So awhile back I wrote regarding their XML file formats:
As for Microsoft, they have two choices: open their file formats (e.g. submit them to a standards body, and remove any legal restrictions) to stem the tide toward OD, or add the ability to read and write OD to its suite.
Now MS has appeared to choose something vaguely like the first option, agreeing to submit the formats to the ECMA and then ISO, and modifying their license.
Certainly this looks like a kind of progress (though them choosing to support OD would be better still), but the devil will be in the details. First, I seriously doubt the standards process here will allow any real outside input. This seems quite likely to be more of a ratification process than anything.
I wrote a small little namespaced citation schema that has been approved for inclusion in OpenDocument. There’s no technical reason (legal may be another thing; see below) it couldn’t be included in Microsoft’s file formats too. If this was an open process, perhaps that could well be a positive outcome from my standpoint, certainly for interoperability’s sake. Likewise, I have figured out a way to transplant the logic from my citation style language into OpenDocument. Why not Office XML?

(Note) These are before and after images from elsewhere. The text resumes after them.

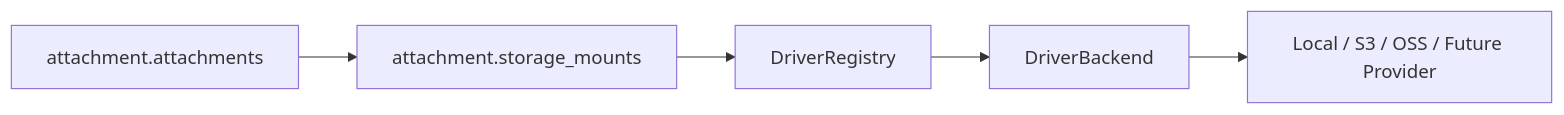
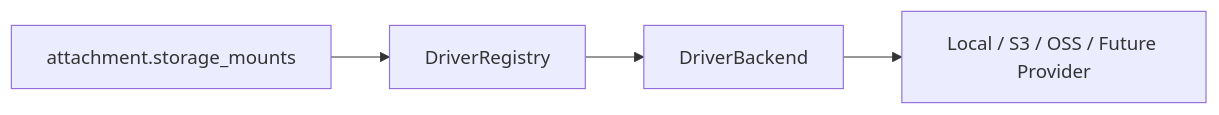
One commit to HappyLadySauce/Beehive-Blog changed the diagram in docs/v1/file-storage-driver-architecture.md. Above: the diagram before and after it, drawn with Mermaid. The commit also changed other lines of this file and 5 other files, not shown here.

````diff
--- a/docs/v1/file-storage-driver-architecture.md
+++ b/docs/v1/file-storage-driver-architecture.md
@@ -76,13 +66,11 @@
 ```mermaid
 flowchart LR
-  Attachment["attachment.attachments"]
   Mount["attachment.storage_mounts"]
   Registry["DriverRegistry"]
   Driver["DriverBackend"]
   Provider["Local / S3 / OSS / Future Provider"]
 
-  Attachment --> Mount
   Mount --> Registry
   Registry --> Driver
   Driver --> Provider
 ```
````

My point above is not necessarily a specific proposal, so much as to give a sense of what most us mean when we talk about openness.
Second, the major issue for me beyond this has always been the licensing details. Here’s Microsoft’s Brian Jones:
In addition to this move towards standardization, we are also going to make some changes to our licensing approach. I’ve definitely heard the concern from folks over the past few months around the licenses. We want to make this issue much simpler as well as address the core concern, which was that some folks thought we might somehow sue people for using the formats. Obviously we don’t want anyone to have that concern, so in order to clear up any other uncertainties related to how and where you can use our formats, we are moving away from our royalty free license, and instead we are going to provide a very simple and general statement that we make an irrevocable commitment not to sue. I’m not a lawyer, but from what I can see, this “covenant not to sue” looks like it should clear the way for GPL development which was a concern for some folks.
Forgive me for harboring some well-deserved skepticism, Brian, but until the license has been vetted by outside lawyers, I’ll reserve judgment. The criterion is really simple: can the MS file formats be implemented by anyone without restriction? All else is just marketing magic.
update: Andy Updegrove has a detailed comparison of the new MS no-sue covenant with the one Sun offered for OpenDocument. His conclusion? That MS not gone nearly far enough in addressing the concerns that open standards advocates have about the legal encumbrances MS has attached to the schemas, and that it fall significantly short of where Sun stands with OpenDocument. Much of the smart commentary from today has come to a similar conclusion; that MS has tried to do as little as possible while trying to use this as a marketing opportunity to convince people (particularly the press) that it has done much more.